The pool has been around since the ‘20s, and the grounds include several waterfalls, caves, a manmade island, and grottos that provide shaded areas perfect for relaxing out of the sweltering Florida sun.
The pool is relatively inexpensive to visit but does tend to get crowded during peak times, so plan accordingly.
12. FIU – Biscayne Bay Butterfly Garden and Natural Trail
Located on NE 151st Street in North Miami, the Biscayne Bay Campus of Florida International University is home to a fantastic butterfly garden and nature trail that leads guests through some surprisingly untouched stretches of natural habitat.
The grounds are comprised of more than ten acres, and though the butterfly garden is the centerpiece, it’s just one of many outdoor and nature-related activities, including bird watching, hiking, and wildlife photography.
Several staff-guided tours are available as well. For those who’d like to show themselves around at their own pace, the trails are free to visit and open to the public daily.
13. Everglades Safari Park
The Everglades are Florida’s most iconic natural attraction, and though the glades’ sheer vastness is overwhelming, it’s possible to get all the highlights in a relatively short time at Everglades Safari Park.
From gators and airboat tours to world-class fishing and swamp buggy excursions, there’s not much you can’t do in the park. For many guests, it’s their best chance to get up close to some amazing animals that call the area home.
The park is part zoo, part theme park, and part natural history museum; it’s one of those places that previous guests agree really shouldn’t be passed up.

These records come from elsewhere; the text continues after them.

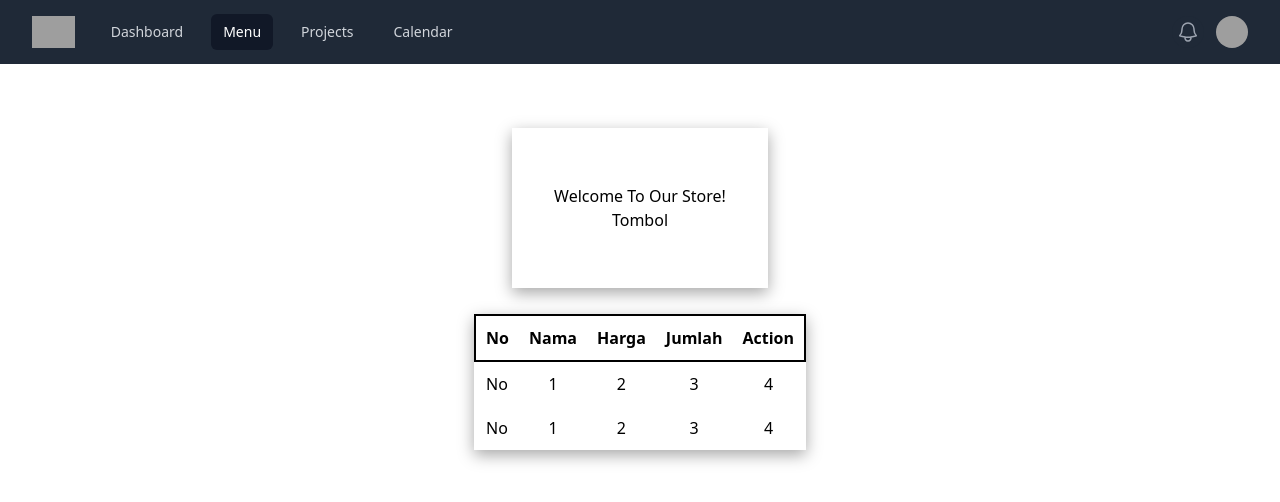
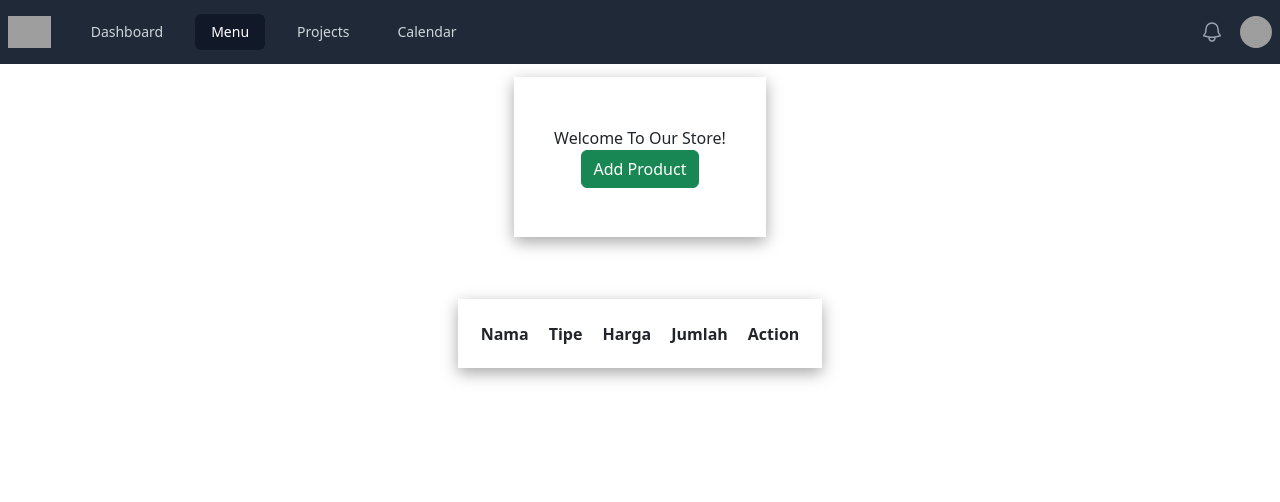
Before and after one commit to ImamNurHadi/pweb-Instalasi-VueComponents-P18-2023, a Vue app: page /menu in a window 1280 px wide. Shown: the top 502 px of the page. Built offline with nearby package versions, Linux system fonts and the light colour scheme; grey boxes are pictures that could not be loaded.

Commit message:
Pembuatan addproduct dan showproduct pada menu

```diff
--- a/package.json
+++ b/package.json
@@ -10,6 +10,7 @@
   "dependencies": {
     "@headlessui/vue": "^1.7.16",
     "@heroicons/vue": "^2.0.18",
+    "bootstrap": "^5.3.2",
     "popper.js": "^1.16.1",
     "portal-vue": "^2.1.7",
     "vue": "^3.3.4",
--- a/src/components/Menu.vue
+++ b/src/components/Menu.vue
@@ -3,46 +3,71 @@
         <div class="container-teks">
             Welcome To Our Store!
             <div>
-                <button @click="" class="">Tombol</button>
+                <button @click="showAddProductForm = true" class="btn btn-success">Add Product</button>
+
             </div>
+
         </div>
 
-        <div class="container-table">
-            <table border="1">
-                    <tr>
-                        <td>No</td>
-                        <td>Nama</td>
-                        <td>Harga</td>
-                        <td>Jumlah</td>
-                        <td>Action</td>
-                    </tr>
-                    <tr>
-                        <td>No</td>
-                        <td>1</td>
-                        <td>2</td>
-                        <td>3</td>
-                        <td>4</td>
-                    </tr>
-                    <tr>
-                        <td>No</td>
-                        <td>1</td>
-                        <td>2</td>
-                        <td>3</td>
-                        <td>4</td>
-                    </tr>
+            <!-- Jika klik add product -->
+            <div v-if="showAddProductForm" class="add-product-form">
+                <form @submit.prevent="addProduct">
+                <div class="form-group">
+                    <label for="productName">Product Name</label>
+                    <input v-model="newProduct.name" type="text" class="form-control" id="productName" required>
+                </div>
+                <div class="form-group">
+                    <label for="productType">Product Type</label>
+                    <select v-model="newProduct.type" class="form-control" id="productType">
+                    <option value="Makanan">Makanan</option>
+                    <option value="Pakaian">Pakaian</option>
+                    </select>
+                </div>
+                <div class="form-group">
+                    <label for="productPrice">Product Price</label>
+                    <input v-model.number="newProduct.price" type="number" class="form-control" id="productPrice" required>
+                </div>
+                <div class="form-group">
+                    <label for="productQuantity">Product Quantity</label>
+                    <input v-model.number="newProduct.quantity" type="number" class="form-control" id="productQuantity" required>
+                </div>
+                <button type="submit" class="btn btn-primary">Add</button>
+                </form>
+            </div>
+
+
+        <div class="container-card">
+                    <table class="table-auto">
+            <thead>
+                <tr>
+                <th>Nama</th>
+                <th>Tipe</th>
+                <th>Harga</th>
+                <th>Jumlah</th>
+                <th>Action</th>
+
+                </tr>
+            </thead>
+            <tbody>
+                <tr  v-for="(product, index) in products" :key="index">
+                <td>{{ product.name }}</td>
+                <td>{{ product.type }}</td>
+                <td>{{ product.price }}</td>
+                <td>{{ product.quantity }}</td>
+                <td>
+                    <div class="form-check">
+                    <input class="form-check-input" type="checkbox" value="" id="flexCheckChecked" checked>
+                    </div>
+                </td>
+
+                </tr>
+            </tbody>
             </table>
         </div>
     </div>
 </template>
 
 
-
-
-<script>
-export default {
-
-}
-</script>
 
 <style>
     .container
@@ -60,33 +85,82 @@ export default {
         align-items: center;
         width: 20%;
         height: 20%;
-        margin-top: 5%;
+        margin-top: 1%;
         box-shadow: rgba(0, 0, 0, 0.35) 0px 5px 15px;
 
     }
-    .container-table
+    .container-card
     {
         display: flex;
         max-width: 80%;
+        padding: 1%;
         width: auto;
         height: auto;
-        margin-top: 2%;
+        margin-top: 5%;
         box-shadow: rgba(0, 0, 0, 0.35) 0px 5px 15px;
-        background-color: white;
     }
+
+    .add-product-form
+    {
+        display: flex;
+        justify-content: center;
+
+        width: 50vh;
+        box-shadow: rgba(0, 0, 0, 0.35) 0px 5px 15px;
+    }
+
     table {
     width: 100%; /* Mengisi lebar tabel ke seluruh lebar kontainer */
-    border-collapse: collapse; /* Menggabungkan batas antar sel */
   }
 
-  table, td {
+  table, th {
     padding: 10px; /* Mengatur jarak dalam sel */
     text-align: center; /* Mengatur teks menjadi rata tengah */
   }
 
   tr:first-child {
-    border: 2px solid black; /* Menambahkan garis bawah pada baris pertama */
     font-weight: bold; /* Menambahkan tebal pada teks pada baris pertama */
   }
 
+  button.tadd
+  {
+    background-color: red;
+    border-radius: 2vh;
+  }
 </style>
+
+<script>
+        export default {
+        data() {
+            return {
+        products: [], // Data produk
+        showAddProductForm: false, // Status tampilan form tambah produk
+        newProduct: {
+            name: "",
+            type: "",
+            price: 0,
+            quantity: 0,
+                    },
+                   };
+                },
+        methods: {
+            // ...
+            addProduct() {
+            // Tambahkan produk baru ke dalam array
+            this.products.push({ ...this.newProduct });
+
+            // Reset data produk baru
+            this.newProduct = {
+                name: "",
+                type: "",
+                price: 0,
+                quantity: 0,
+            };
+
+            // Tutup form setelah produk ditambahkan
+            this.showAddProductForm = false;
+            },
+        },
+        // ...
+        }
+</script>
--- a/src/main.js
+++ b/src/main.js
@@ -2,6 +2,8 @@ import { createApp } from 'vue'
 import App from './App.vue'
 import router from './router'
 
+
+import 'bootstrap/dist/css/bootstrap.css'
 
 import './assets/style.css'
 const app = createApp(App)
--- a/src/plugins/bootstrap-vue.js
+++ b/src/plugins/bootstrap-vue.js
@@ -1,5 +1,7 @@
 import Vue from 'vue'
 
 import BootstrapVue from 'bootstrap-vue'
+import 'bootstrap/dist/css/bootstrap.min.css'
+import 'bootstrap-vue/dist/bootstrap-vue.css'
 
 Vue.use(BootstrapVue)
```
Also changed, not shown: 1 other file (tests, documents, lock files or other folders).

14. Adrienne Arsht Center for the Performing Arts
If you’ve ever marveled at the amazing Petronas Towers in Kuala Lumpur, then you’ll appreciate the dramatic architecture for which the Adrienne Arsht Center for the Performing Arts is known, because they were designed by the same man.
Though the verdict is still out on the performing arts center’s look, there’s no denying that it’s home to some of the area’s best productions, including Latin dance festivals, opera and jazz concerts, and a few shows that absolutely defy categorization and are therefore listed as ‘experimental.’
The center offers a variety of events appropriate for children, and there’s an onsite restaurant as well.
15. Miami-Dade County Youth Fair
Since 1952, the Miami-Dade County Youth Fair has been a popular family attraction that takes place annually in the late spring.
Much of what you’ll see is similar to what you’ll find at county fairs all over the country, but the youth fair is more child and young-adult centered. It includes cattle and farm-related competitions and events, arts and crafts, carnival-style rides and games, and tasty food – from funnel cakes and cotton candy to corn dogs and ice cream.